There are lots of reasons people over 50 should use e-readers or tablets. The main problem is not knowing which one to buy.
Dedicated E-reader. These small-size devices (the screen is generally about 6-inches diagonally) do one thing: enable you to download books through an Internet connection and read them. The e-ink versions can often be used outside because there isn’t screen glare. Their batteries last a long time. They are also cheap.
Amazon Kindle Paperwhite ($119)
Note: Even though Barnes and Noble is shutting down their large Nook operation sometime in 2014, they will continue to make these two versions and continue to supply books.
On a 7 to 9-inch tablet, you can do more than read books. The more expensive ones have a high-resolution color displays, and you can download games, movies, and various apps (depending on which brand you get).
Nook HD and HD Plus ($129, $149). Right now these are deeply discounted because Barnes and Noble is selling off their stock. They’re pretty good, and cheap.
Google Nexus 7 ($199-$299)
Rumor has it that the new one will be out any day! These tablets have great resolution and battery life. Remember, though, that the LCD backlit screen means it’s not easy to use outside.
Amazon Kindle Fire ($159-$399) The pricier ones offer more memory and more features.
Samsung Galaxy ($299-$499) People love their Samsungs, but it is said that they aren’t updated often enough.
iPad Mini ($329-529) One great thing about any Apple product is Apple’s customer service, both over the phone and in the store.
Note: Tablets in this category are perfect for storing maps and guidebooks you may want to use on your vacation. Though too large to fit in a pocket, they’re light enough to slip in and out of a purse or carry-all.
The larger tablets are kind of like almost-laptops. I know people who run their businesses off of 12-inch tablets. Lighter than a laptop, they have good battery life as well. With a full-size tablet, you’ve gone way beyond the e-reader to a pretty powerful computer. You can even buy a blue-tooth connectable keyboard for easy typing.
iPad With Retina Display (from $499-$799)
This is truly a breathtaking device, and the iTunes store is full of great apps.
Microsoft Surface Pro (from $999)
This is basically a laptop disguised as a tablet. All I hear are complaints — except from people who do not like Apple products, and there are many who feel more comfortable with the Windows environment.
Note: Tablets make great “second screens” while you watch TV.
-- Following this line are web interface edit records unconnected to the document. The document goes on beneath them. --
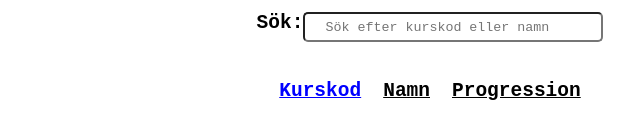
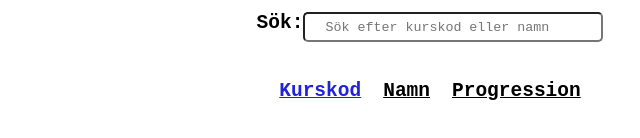
Before and after one commit to joma2304/frontend-baserad-webbutveckling-moment2, a website built with Parcel: page src/index.html in a window 1280 px wide. In both pictures the pointer is over the element "Kurskod". Shown: the part 180-318 px from the top of the page, 210-850 px from the left. Built offline with nearby package versions, Linux system fonts and the light colour scheme; no server answers.

Commit message:
Fixat sista

```diff
--- a/package.json
+++ b/package.json
@@ -10,6 +10,9 @@
     "start": "parcel",
     "build": "parcel build"
   },
+  "browserslist": [
+    "> 0.5%, last 2 versions, not dead"
+  ],
   "devDependencies": {
     "parcel": "^2.11.0"
   }
--- a/src/css/style.css
+++ b/src/css/style.css
@@ -89,5 +89,5 @@ th {
 }
 
 th:hover {
-    color: blue;
+    color: rgb(34, 34, 218);
 }
```
Also changed, not shown: 2 other files.
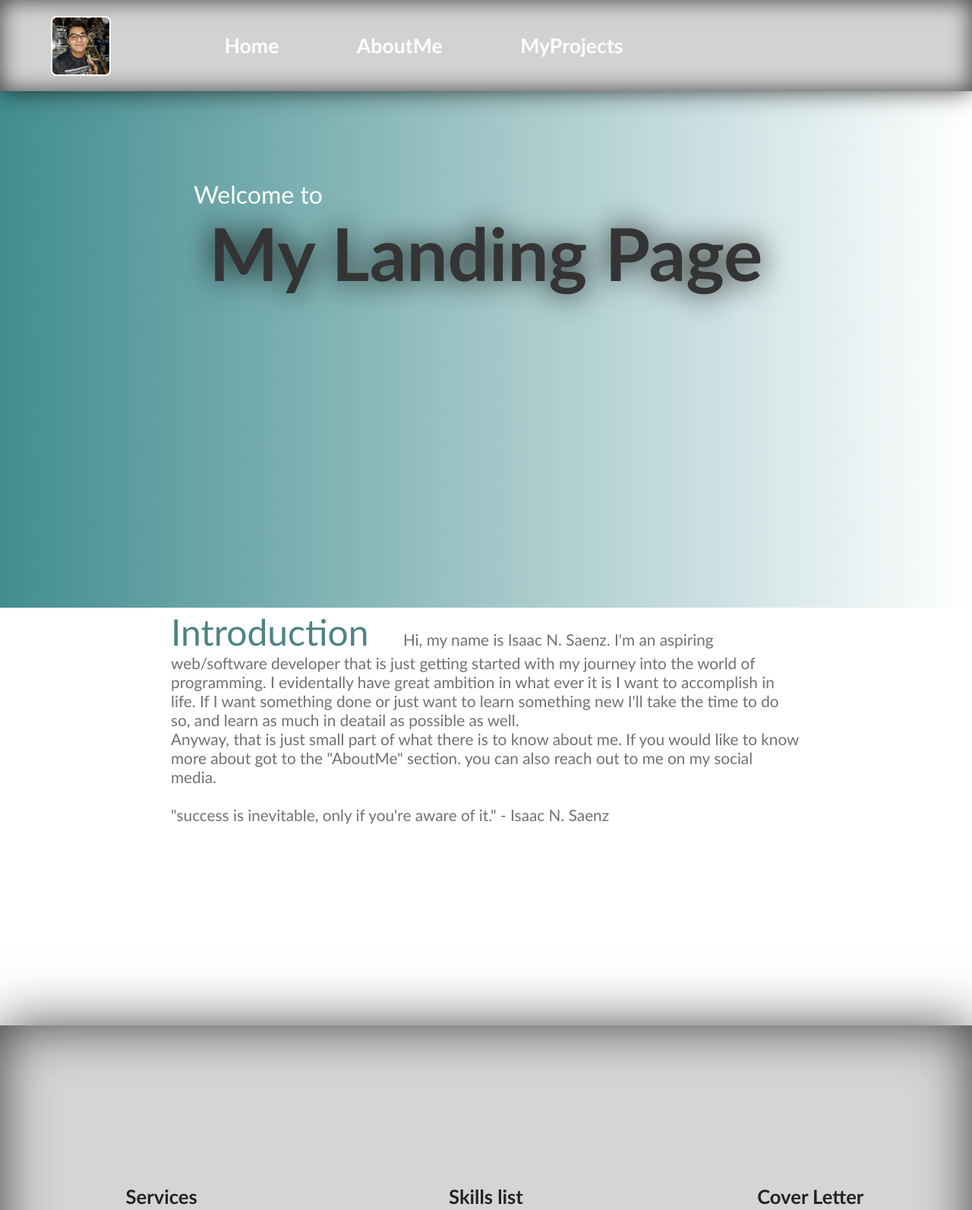
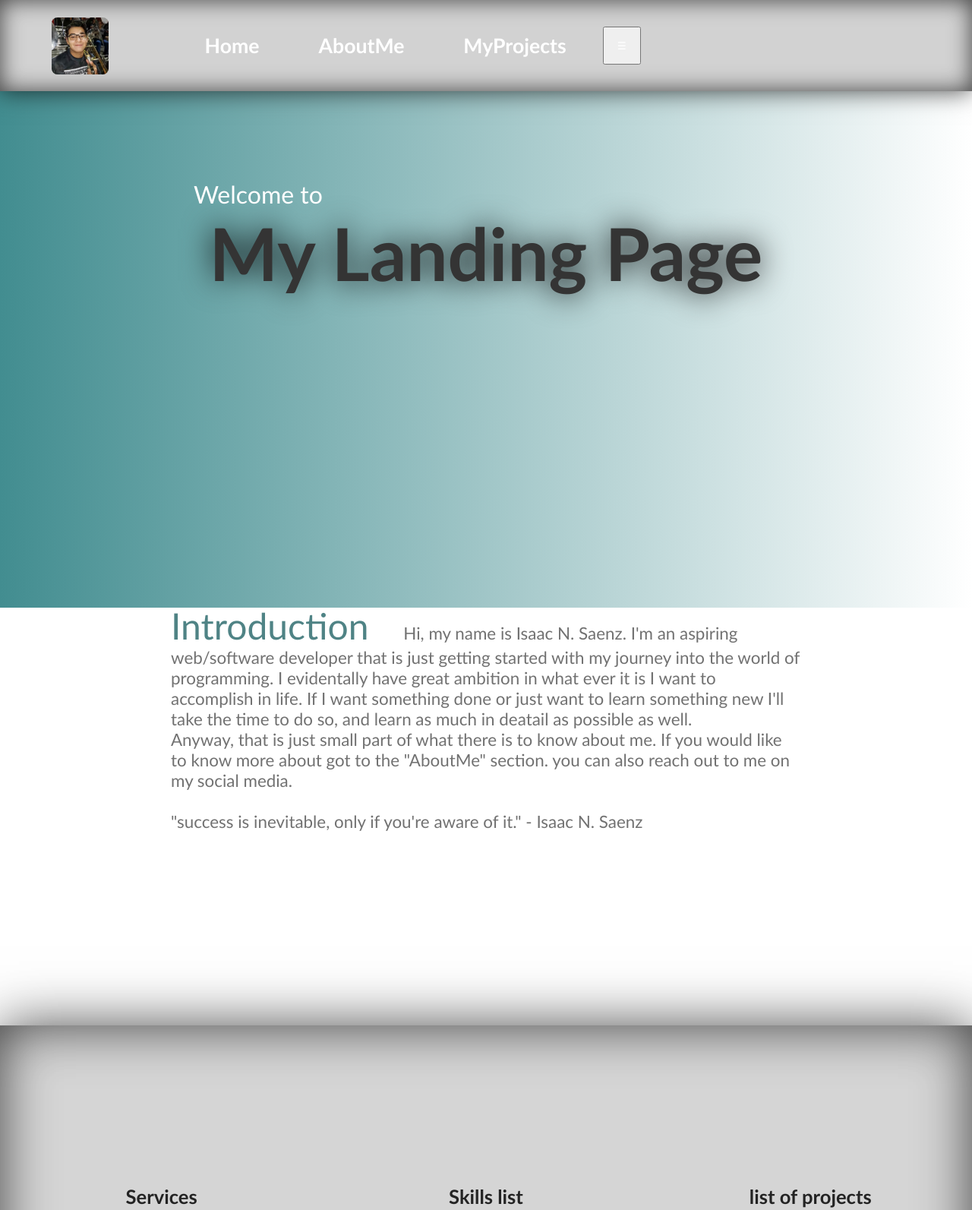
Before and after one commit to I-SaenzSMCT26/All-My-Projects, a plain HTML site: page my-portfolio/my-Landing-page.html in a window 1280 px wide. Shown: the top 1593 px of the page at 76% size. Drawn offline with Linux system fonts and the light colour scheme.

Commit message:
updated: Landing Page 12/18/24

```diff
--- a/my-portfolio/landing-page-css-files/mlp.css
+++ b/my-portfolio/landing-page-css-files/mlp.css
@@ -26,12 +26,15 @@ header{
 
     display: flex; justify-content: flex-start;
 
-    box-sizing: border-box; overflow: hidden;
+    box-sizing: border-box;
 
     box-shadow: 0px 0px 30px rgba(0, 0, 0, 0.7), inset 0px 0px 30px rgba(0, 0, 0, 0.7);
 
     position: fixed;
 }
+
+
+
 /*everything below is all the content inside the header*/
 
     /*THIS IS THE CONTENT OF THE LEFT CONTAINER*/
@@ -49,22 +52,23 @@ header{
             display: flex; justify-content: space-evenly; align-items: center;
         }
             #profilepic{
-                border: solid white 2px;
                 border-radius: 10%;
                 height: 75px;
                 transition: 0.3s;
                 margin-right: 20px;
             }
             #profilepic:hover{
+                margin-top: 200px;
                 margin-right: 10px;
-                height: 85px;
+                height: 200px;
                 box-shadow: 0px 0px 30px rgba(0, 0, 0, 1);
             }
 
 
         #menu-section{
+            overflow: hidden;
             display: flex; justify-content: space-evenly;
-            width: 700px;
+            width: 700px; height: 100%;
             margin-right: 120px;
         }
             .links{
@@ -78,6 +82,12 @@ header{
                 font-size: 21pt;
                 text-shadow: 0px 0px 30px rgba(0, 0, 0, 0.9);
             }
+
+        .hamburger{
+            width: 50px;
+            height: 50px;
+            align-self: center;
+        }
 
 
 
@@ -114,7 +124,7 @@ header{
                 text-align: left;
 
                 width: calc(410px, 5vw, 80%);
-                font-size: clamp(.8rem, 2vw, 1.3rem); font-weight: 500;
+                font-size: clamp(1.1rem, 2vw, 1.4rem); font-weight: 500;
             }
             #intro-p::before{
                 content: 'Introduction';
--- a/my-portfolio/my-Landing-page.html
+++ b/my-portfolio/my-Landing-page.html
@@ -21,6 +21,8 @@
                     <a id="lnk" class="links" href="my-Landing-page.html">Home</a>
                     <a class="links" href="aboutme.html">AboutMe</a>
                     <a class="links" href="projects.html">MyProjects</a>
+
+                    <button class="hamburger" aria-label="toggle-menu">&#9776;</button>
                 </div>
             </div>
 
@@ -77,13 +79,13 @@
                     <li>HTML5</li>
                     <li>CSS 3</li>
                     <li>Javascript</li>
-                    <li>git</l i>
+                    <li>git</li>
                     <li>github</li>
                 </ul>
             </div>
             <hr>
             <div id="main3" class="main-content">
-                <h2>Cover Letter</h2>
+                <h2>list of projects</h2>
                 <hr>
                 <p class="cover-letter"></p>
             </div>
```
A few things to keep in mind:
Don’t buy more than you need. If you just want to read books, then stick with a dedicated e-reader. It’s cheap and easy to carry around.
Tablets have more features than e-readers. The high-end tablets can cost nearly as much as a laptop, so decide how much memory you need. If you take a lot of pictures or plan to download movies, you may want 32 gigabytes instead of 16. Books take up almost no memory.
Size matters. My iPad 2 is a great carry-around almost-computer, which I use for reading books. It’s too large, however, to fit in my purse, and I am always tempted to buy a smaller reader.
Think about whether you need 3 or 4G as well as Wifi. I didn’t really want 3G on my iPad, but that was the only model the Apple Store had in stock when I made my purchase. I can’t tell you how many times I’ve been grateful for the 3G, however: Internet access isn’t universal. Having 3G means I can still get on the Internet, as long as I have phone reception. Keep in mind, though, that 3 or 4G adds to the initial cost and day-to-day charges as well. Each month I pay $39 to Verizon for my iPad 3G.